I have heard it said of Joseph’s slavery that while his brothers may have intended it for evil, God intended it for good. I don’t know about all that. It seems to me that the real miracle in this story isn’t that, in the end, Joseph saves the Israelites from famine. It’s that, despite everything, he is able not only to forgive but truly to love those brothers who sent him off to die in bondage.
This is the hard call of gospel life for all of us in this moment: to make no peace with evil and, at the same time, to recognize the deep pain that haunts the lives of those who choose evil.
White supremacy enslaves every single person in this country. That is not to say that my emotional bondage is comparable to chattel slavery or to the systematic commodification of black and brown people. But it is to say that to the extent I am wed to my so-called superiority as a white person, I am not free. It is also to say that to the extent I am wed to my hatred and fear of those who bow down to the altar of whiteness, I am not free.

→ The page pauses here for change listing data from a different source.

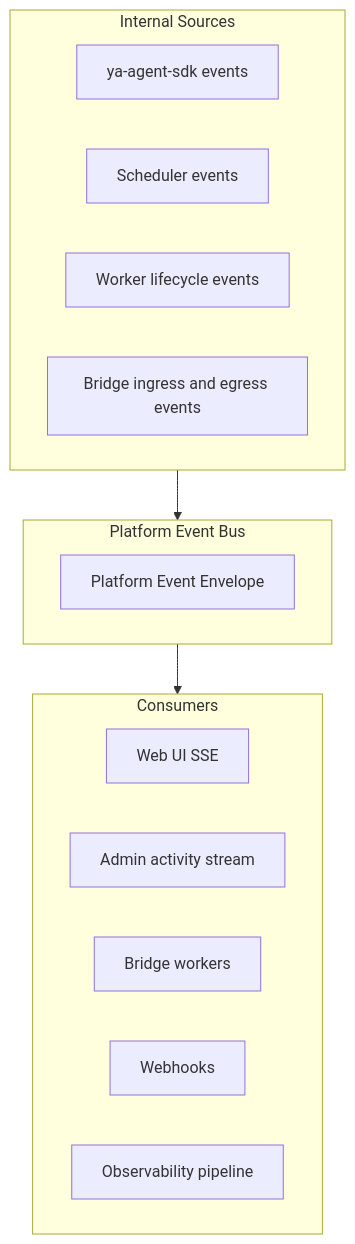
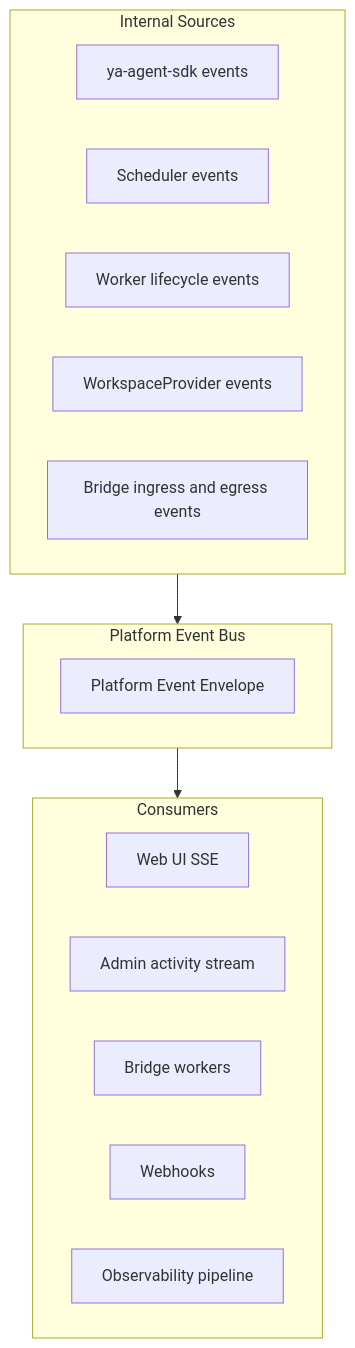
One commit to Wh1isper/ya-mono changed the diagram in packages/ya-agent-platform/spec/006-events-streaming-and-notifications.md. Above: the diagram before and after it, drawn with Mermaid. The commit also changed other lines of this file and 24 other files, not shown here.

````diff
--- a/packages/ya-agent-platform/spec/006-events-streaming-and-notifications.md
+++ b/packages/ya-agent-platform/spec/006-events-streaming-and-notifications.md
@@ -16,23 +16,24 @@
 ```mermaid
 flowchart TB
     subgraph Internal[Internal Sources]
         SDK[ya-agent-sdk events]
         SCHED[Scheduler events]
         WORKER[Worker lifecycle events]
+        PROVIDER[WorkspaceProvider events]
         BRIDGE[Bridge ingress and egress events]
     end
 
     subgraph Normalize[Platform Event Bus]
         ENV[Platform Event Envelope]
     end
 
     subgraph Consumers[Consumers]
         WEB[Web UI SSE]
         ADMIN[Admin activity stream]
         BGW[Bridge workers]
         HOOK[Webhooks]
         OBS[Observability pipeline]
     end
 
     Internal --> Normalize --> Consumers
 ```
````
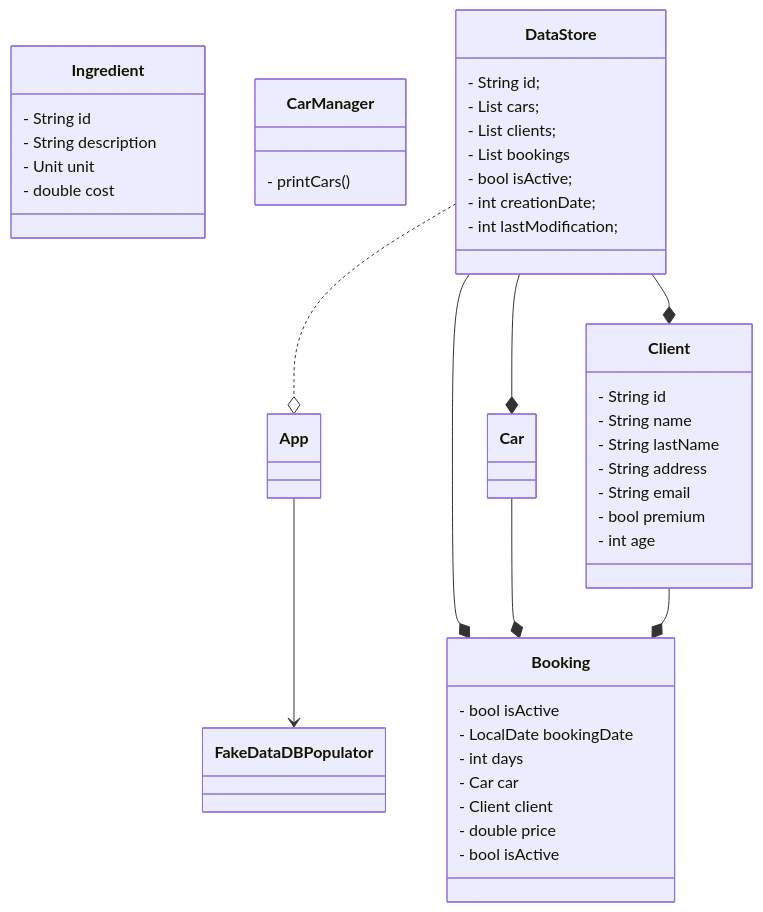
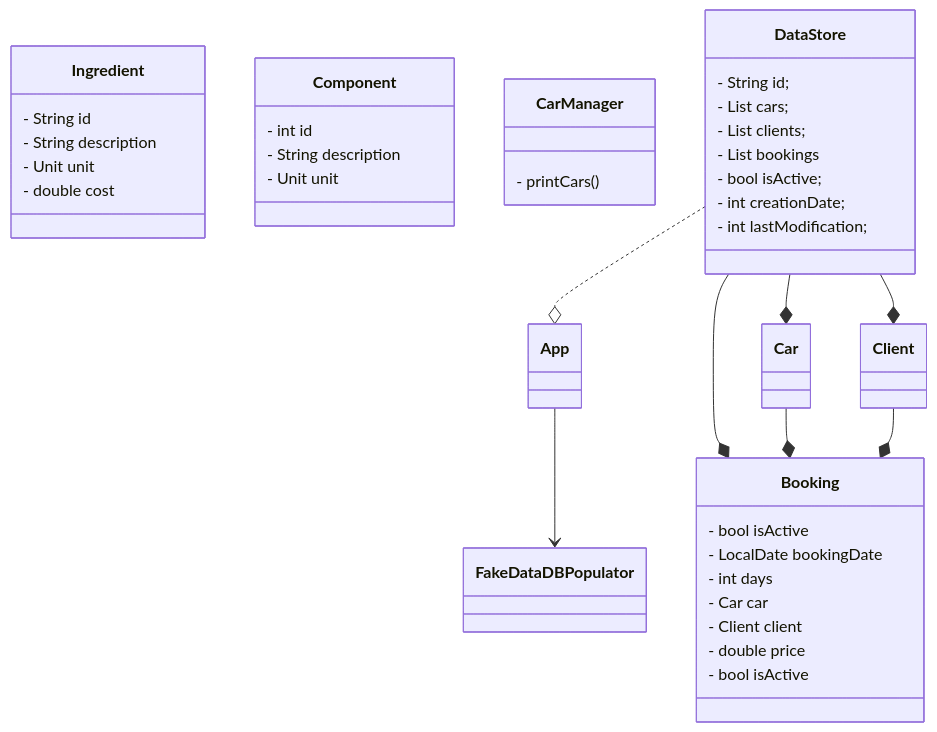
Before and after one commit to cvilafer/Formulations: the diagram in docs/uml.md, drawn with Mermaid. The commit also changed other lines of this file, not shown here.

````diff
--- a/docs/uml.md
+++ b/docs/uml.md
@@ -121,63 +121,59 @@
 ```mermaid
 classDiagram
     class App {
 
     } 
 
     class Ingredient{
       - String id
       - String description
       - Unit unit
       - double cost    
     }
-    class Client{
-      - String id
-      - String name
-      - String lastName
-      - String address
-      - String email
-      - bool premium
-      - int age
+    class Component{
+        - int id
+    - String description
+    - Unit unit
     }
     class Booking{
       - bool isActive
       - LocalDate bookingDate
       - int days
       - Car car
       - Client client
       - double price
       - bool isActive  
 
     }
 
     class FakeDataDBPopulator {
     }
 
     class CarManager {
 
      - printCars()
 
     }
 
     class DataStore {
 
     - String id;
     - List<Car> cars;
     - List<Client> clients;
     - List <Booking> bookings
     - bool isActive;
     - int creationDate;
     - int lastModification;
 
 
      }
 
 
     App --> FakeDataDBPopulator
     DataStore ..o App
     DataStore --* Car
     DataStore --* Booking
     DataStore --* Client
     Car --* Booking
     Client --* Booking
 ```
````
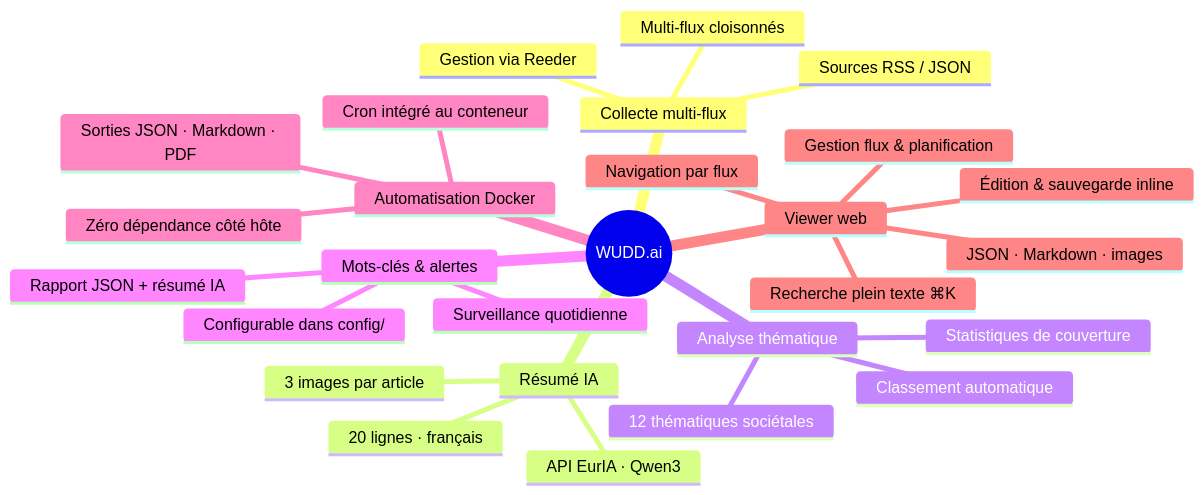
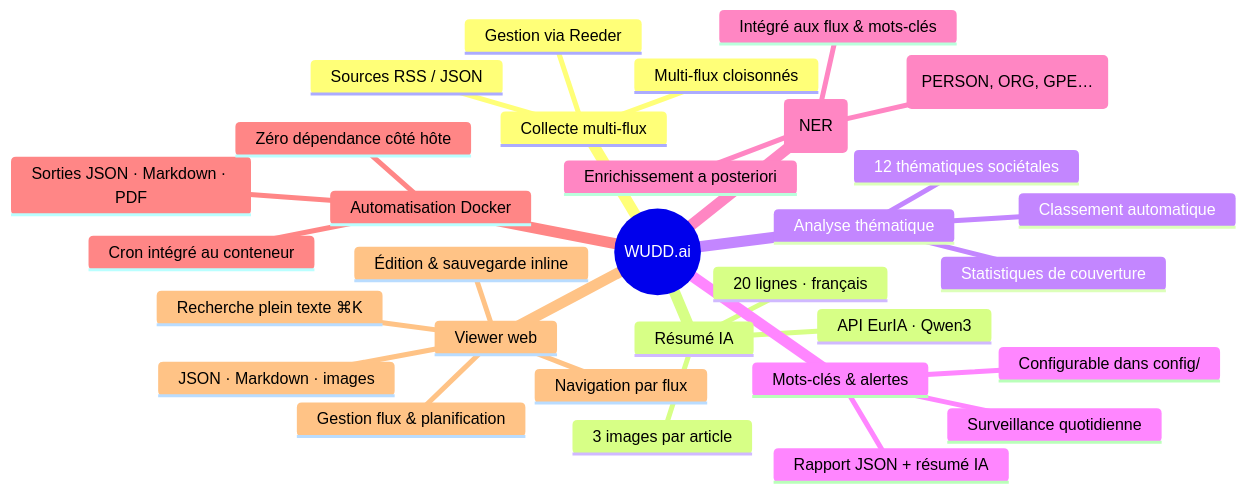
Before and after one commit to pat-the-geek/AnalyseActualites: the diagram in README.md, drawn with Mermaid. The commit also changed other lines of this file and 4 other files, not shown here.

Commit message:
docs: ajout NER/entités dans README, CLAUDE.md et USAGE.md + fix build JSX + .gitignore .claude/

````diff
--- a/README.md
+++ b/README.md
@@ -53,30 +53,34 @@
 ```mermaid
 mindmap
   root((WUDD.ai))
     Collecte multi-flux
       Sources RSS / JSON
       Gestion via Reeder
       Multi-flux cloisonnés
     Résumé IA
       API EurIA · Qwen3
       20 lignes · français
       3 images par article
     Analyse thématique
       12 thématiques sociétales
       Statistiques de couverture
       Classement automatique
     Mots-clés & alertes
       Surveillance quotidienne
       Rapport JSON + résumé IA
       Configurable dans config/
+    Entités nommées (NER)
+      18 types (PERSON, ORG, GPE…)
+      Enrichissement a posteriori
+      Intégré aux flux & mots-clés
     Automatisation Docker
       Cron intégré au conteneur
       Sorties JSON · Markdown · PDF
       Zéro dépendance côté hôte
     Viewer web
       Navigation par flux
       JSON · Markdown · images
       Recherche plein texte ⌘K
       Édition & sauvegarde inline
       Gestion flux & planification
 ```
````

Paul continues in Romans:
But how are they to call on one in whom they have not believed? And how are they to believe in one of whom they have never heard? And how are they to hear without someone to proclaim him? And how are they to proclaim him unless they are sent? As it is written, “How beautiful are the feet of those who bring good news!”
It seems to me that Paul was able to bring the good news of God in Christ because he had first suffered that good news in his own life. He knew the pain and the cost of conversion, and so his entire life could tell the story. The same is true of Joseph, who took evil onto his flesh and allowed God to transform it into love.
We are called to do the same: not to fight evil, but to allow God to transform it in and through our lives. And then to go out, and allow that love to radiate the story of God’s redeeming and reconciling work.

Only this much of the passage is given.